* Problem to work on *
Your answer should be one number, the count of lines in the listing below containing the word "html".

'''

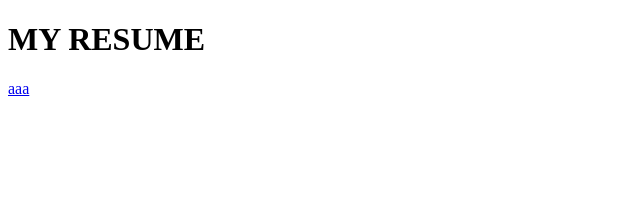
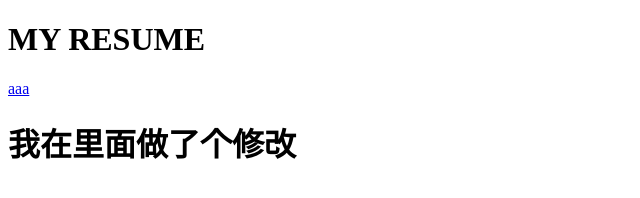
Before and after one commit to s1922521477/resume, a plain HTML site: page index.html in a window 1280 px wide. Shown: the whole page, without its empty margins (0-640 px from the left). Drawn offline with Linux system fonts and the light colour scheme.

Commit message:
wo de xiu gai

```diff
--- a/index.html
+++ b/index.html
@@ -8,6 +8,7 @@
 	<h1>MY RESUME</h1>
 	<div>
 	  <a href="#">aaa</a>
+		<h1>我在里面做了个修改</h1>
     </div>
 </body>
 </html>
```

'''

* Problem solution *
4